━━━━━ Source information ━━━━━

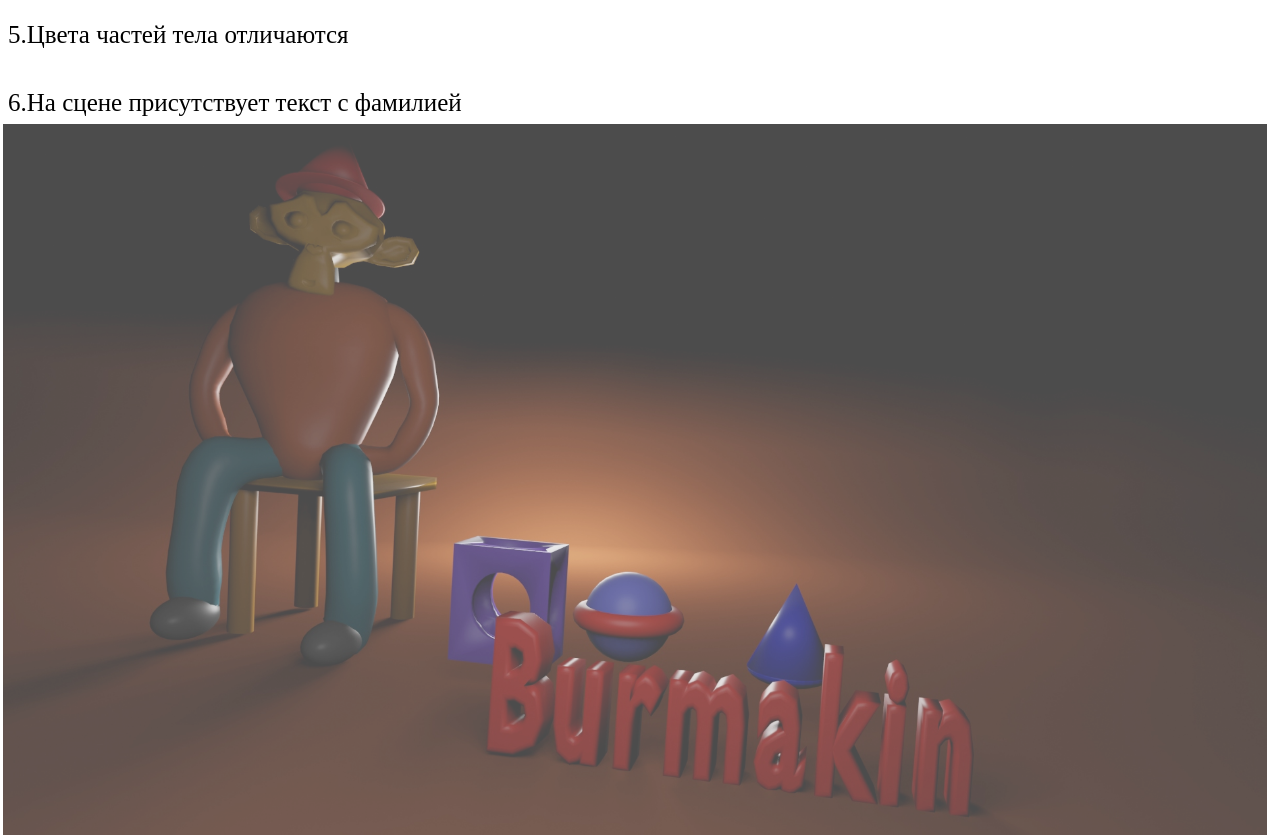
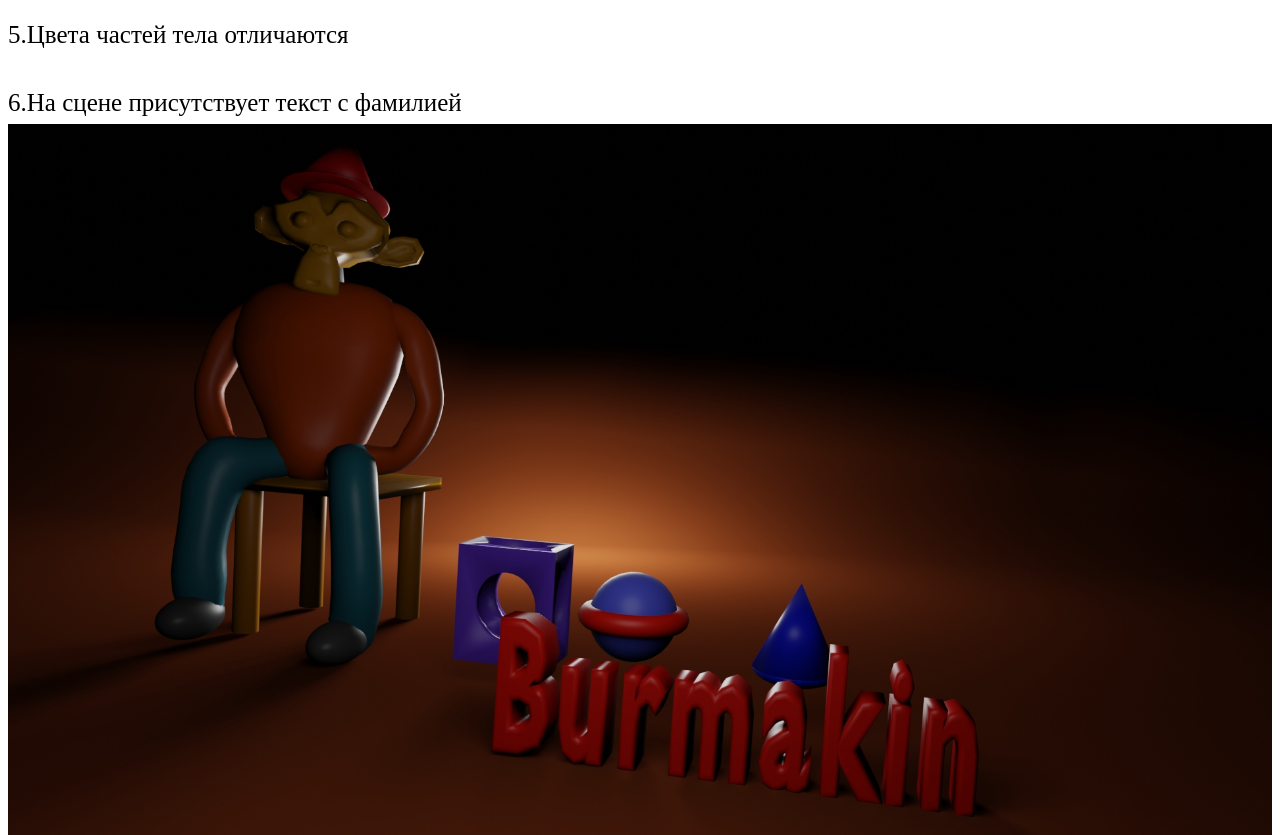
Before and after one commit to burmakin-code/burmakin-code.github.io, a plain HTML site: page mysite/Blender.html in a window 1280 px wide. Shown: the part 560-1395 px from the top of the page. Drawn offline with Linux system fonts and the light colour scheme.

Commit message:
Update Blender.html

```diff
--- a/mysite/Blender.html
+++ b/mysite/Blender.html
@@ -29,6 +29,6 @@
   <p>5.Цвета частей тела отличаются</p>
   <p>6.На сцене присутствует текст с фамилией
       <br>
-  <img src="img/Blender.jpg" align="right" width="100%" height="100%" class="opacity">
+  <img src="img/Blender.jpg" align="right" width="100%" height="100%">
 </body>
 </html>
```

━━━━━

Work required -
For the string "Blender", count every line of the material where it appears and state only the count.

Solved exercise -
6